When economic times are tough, contractors find it much more difficult to collect from their clients. Clients watch the value of their stock investments decline as they are in the middle of a project; or they are concerned about the possibility of losing their job so they try to cut expenses, namely the remodel cost. Whatever the reason, you are not getting paid. What should you do?
Is a lawsuit worth it?
Lawyers are always standing by ready to file a lawsuit. The problem is that you usually need money up-front to pay the lawyer. Does your contract have a provision that the successful party in a lawsuit is entitled to recover their attorney fees? If yes, then moving forward might make sense. If not, a financial analysis is necessary to determine if it is in your best business interest to file suit. How much are you trying to collect and how much will it cost you to collect? Don’t file a lawsuit “on principle.”
Before you authorize your attorney to file suit, explore mediation. Mediation is a process whereby the two parties come together with the assistance of a neutral facilitator to work out a settlement. The facilitator will point out the extreme cost of litigation and the benefits of settlement. While you might not collect the entire amount owed to you, your net amount may be far larger than you would have received from a lawsuit. And the timing of the payment is usually much quicker. Lawsuits can take up to a year to conclude and then, if you win, you struggle to collect the judgment.
Cash flow planning is critical
You should ask yourself how much you can afford to walk away from and not be financially hurt. When you come up with that number, never let a scheduled payment amount exceed that number and never let a client owe you more than that amount before you stop work. If your maximum amount can be kept below the Small Claims Court amount, collection will be much cheaper, quicker and easier.
When you bid a contract, set up your payment schedule so that your “maximum” amount is never exceeded. The key here is to make the payment due upon presentation or within just a few days. If you give the client 30 days to pay, then you have done more work (for which you might not be paid) and thus you might exceed your maximum amount.
Time and material contracts
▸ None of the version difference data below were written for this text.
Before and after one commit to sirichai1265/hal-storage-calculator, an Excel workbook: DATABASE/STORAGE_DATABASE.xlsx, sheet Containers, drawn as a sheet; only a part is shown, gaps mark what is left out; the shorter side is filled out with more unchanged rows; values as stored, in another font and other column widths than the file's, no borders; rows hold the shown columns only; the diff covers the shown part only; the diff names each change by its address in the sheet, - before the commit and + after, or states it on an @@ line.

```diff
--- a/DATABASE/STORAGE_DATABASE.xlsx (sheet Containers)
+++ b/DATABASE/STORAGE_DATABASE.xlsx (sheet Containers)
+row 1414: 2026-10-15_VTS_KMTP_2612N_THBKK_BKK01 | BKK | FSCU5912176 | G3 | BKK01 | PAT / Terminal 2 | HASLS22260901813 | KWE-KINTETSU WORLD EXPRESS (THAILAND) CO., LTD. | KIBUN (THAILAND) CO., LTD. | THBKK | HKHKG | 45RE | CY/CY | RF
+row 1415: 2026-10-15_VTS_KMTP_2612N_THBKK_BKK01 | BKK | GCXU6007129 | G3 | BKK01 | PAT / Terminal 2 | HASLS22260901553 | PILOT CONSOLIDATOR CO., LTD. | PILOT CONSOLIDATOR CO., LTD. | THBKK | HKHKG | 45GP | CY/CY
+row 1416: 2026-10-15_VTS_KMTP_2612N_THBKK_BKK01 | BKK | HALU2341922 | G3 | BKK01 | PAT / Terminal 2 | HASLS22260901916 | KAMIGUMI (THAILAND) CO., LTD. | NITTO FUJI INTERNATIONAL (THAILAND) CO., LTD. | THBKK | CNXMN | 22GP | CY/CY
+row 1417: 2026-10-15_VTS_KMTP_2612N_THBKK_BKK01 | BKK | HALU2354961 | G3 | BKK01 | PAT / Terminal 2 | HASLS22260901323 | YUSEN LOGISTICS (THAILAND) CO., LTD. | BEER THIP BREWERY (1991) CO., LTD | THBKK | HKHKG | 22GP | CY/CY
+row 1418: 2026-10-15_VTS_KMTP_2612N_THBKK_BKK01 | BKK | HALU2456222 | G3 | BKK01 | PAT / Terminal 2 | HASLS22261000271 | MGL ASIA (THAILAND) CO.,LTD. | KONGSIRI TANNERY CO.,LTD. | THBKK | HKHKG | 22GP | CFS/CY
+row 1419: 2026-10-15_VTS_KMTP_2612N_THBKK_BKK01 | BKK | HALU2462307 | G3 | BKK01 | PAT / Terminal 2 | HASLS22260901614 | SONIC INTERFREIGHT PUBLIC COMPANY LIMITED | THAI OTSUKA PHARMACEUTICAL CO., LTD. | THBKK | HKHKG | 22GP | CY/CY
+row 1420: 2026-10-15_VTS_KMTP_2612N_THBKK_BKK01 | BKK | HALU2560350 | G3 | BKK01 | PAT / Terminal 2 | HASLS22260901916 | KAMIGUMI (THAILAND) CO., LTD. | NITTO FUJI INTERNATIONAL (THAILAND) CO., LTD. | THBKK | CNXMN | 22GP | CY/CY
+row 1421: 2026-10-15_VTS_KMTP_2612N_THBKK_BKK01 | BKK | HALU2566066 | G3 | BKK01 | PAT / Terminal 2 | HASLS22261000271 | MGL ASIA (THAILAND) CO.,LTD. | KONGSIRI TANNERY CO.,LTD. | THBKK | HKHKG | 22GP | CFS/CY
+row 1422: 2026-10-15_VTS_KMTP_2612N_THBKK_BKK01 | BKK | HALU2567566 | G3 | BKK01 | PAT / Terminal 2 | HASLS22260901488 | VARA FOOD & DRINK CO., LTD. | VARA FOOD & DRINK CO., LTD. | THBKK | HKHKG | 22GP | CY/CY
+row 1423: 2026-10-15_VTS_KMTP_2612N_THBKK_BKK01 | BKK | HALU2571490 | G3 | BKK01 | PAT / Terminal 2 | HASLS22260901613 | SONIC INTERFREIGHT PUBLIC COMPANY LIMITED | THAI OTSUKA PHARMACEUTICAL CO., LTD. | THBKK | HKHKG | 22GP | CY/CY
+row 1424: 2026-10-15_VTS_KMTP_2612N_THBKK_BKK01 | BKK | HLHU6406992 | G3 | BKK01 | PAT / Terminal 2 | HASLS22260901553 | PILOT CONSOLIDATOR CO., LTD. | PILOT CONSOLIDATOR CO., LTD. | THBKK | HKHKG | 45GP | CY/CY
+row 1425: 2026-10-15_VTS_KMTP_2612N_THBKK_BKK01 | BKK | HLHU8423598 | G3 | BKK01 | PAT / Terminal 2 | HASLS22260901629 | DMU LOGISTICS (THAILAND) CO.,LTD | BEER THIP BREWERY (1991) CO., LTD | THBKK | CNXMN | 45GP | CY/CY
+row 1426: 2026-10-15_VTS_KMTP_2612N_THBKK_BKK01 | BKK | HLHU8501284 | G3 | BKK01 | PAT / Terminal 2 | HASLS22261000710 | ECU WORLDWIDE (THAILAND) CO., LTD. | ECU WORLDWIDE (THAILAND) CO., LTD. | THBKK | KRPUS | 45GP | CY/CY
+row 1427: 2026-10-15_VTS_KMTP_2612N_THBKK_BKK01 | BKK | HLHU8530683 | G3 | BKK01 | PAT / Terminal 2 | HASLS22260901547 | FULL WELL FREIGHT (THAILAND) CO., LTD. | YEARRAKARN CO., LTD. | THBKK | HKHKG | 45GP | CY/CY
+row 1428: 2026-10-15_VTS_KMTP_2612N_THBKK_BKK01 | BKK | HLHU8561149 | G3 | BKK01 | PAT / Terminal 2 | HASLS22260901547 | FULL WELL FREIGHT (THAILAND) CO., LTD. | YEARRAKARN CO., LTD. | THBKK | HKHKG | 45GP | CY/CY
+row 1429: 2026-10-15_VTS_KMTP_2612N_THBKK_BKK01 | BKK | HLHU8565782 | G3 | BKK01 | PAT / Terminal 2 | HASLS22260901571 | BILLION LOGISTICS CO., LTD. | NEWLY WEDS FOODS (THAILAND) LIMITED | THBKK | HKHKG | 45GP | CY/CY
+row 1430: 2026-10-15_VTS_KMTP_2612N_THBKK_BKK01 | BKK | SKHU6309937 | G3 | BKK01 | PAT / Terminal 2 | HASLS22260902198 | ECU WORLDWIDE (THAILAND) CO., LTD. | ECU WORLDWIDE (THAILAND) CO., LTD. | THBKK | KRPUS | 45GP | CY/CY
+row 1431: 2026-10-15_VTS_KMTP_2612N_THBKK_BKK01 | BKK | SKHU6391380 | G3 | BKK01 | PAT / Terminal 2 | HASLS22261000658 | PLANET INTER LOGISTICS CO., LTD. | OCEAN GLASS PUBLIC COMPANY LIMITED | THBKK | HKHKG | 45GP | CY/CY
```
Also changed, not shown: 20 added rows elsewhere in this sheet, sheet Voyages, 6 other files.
Put a provision in your contract that indicates you will bill the client “every two weeks or when the amount owing reaches $___________(your maximum amount).” This requires careful watch over your expenses attributable to the project plus your mark-up.
Many contractors charge in advance for change orders which obviously makes collection easier. Some states, however, have restrictions on charging for work in advance. If you are in one of those states, either bill the change order in increments or immediately upon completion.
Usually the final payment is connected to completion of a punch list. Your contract should allow only one punch list with final payment due upon completion.
If you are not getting paid, it is critical that you stop work. Usually if work stops the client is motivated to make payment, and if they are not, you can move on to another project and cut your losses. Keep in mind that if you choose this route, you must make sure that you are entitled to payment. Your accounting must be in order, your work must meet industry standards, and your payment schedule must meet legal requirements in order for you to be entitled to payment. If you have made a mistake in any of these areas, the client could hire someone else to complete the project and hold you responsible for any costs in excess of your contract amount.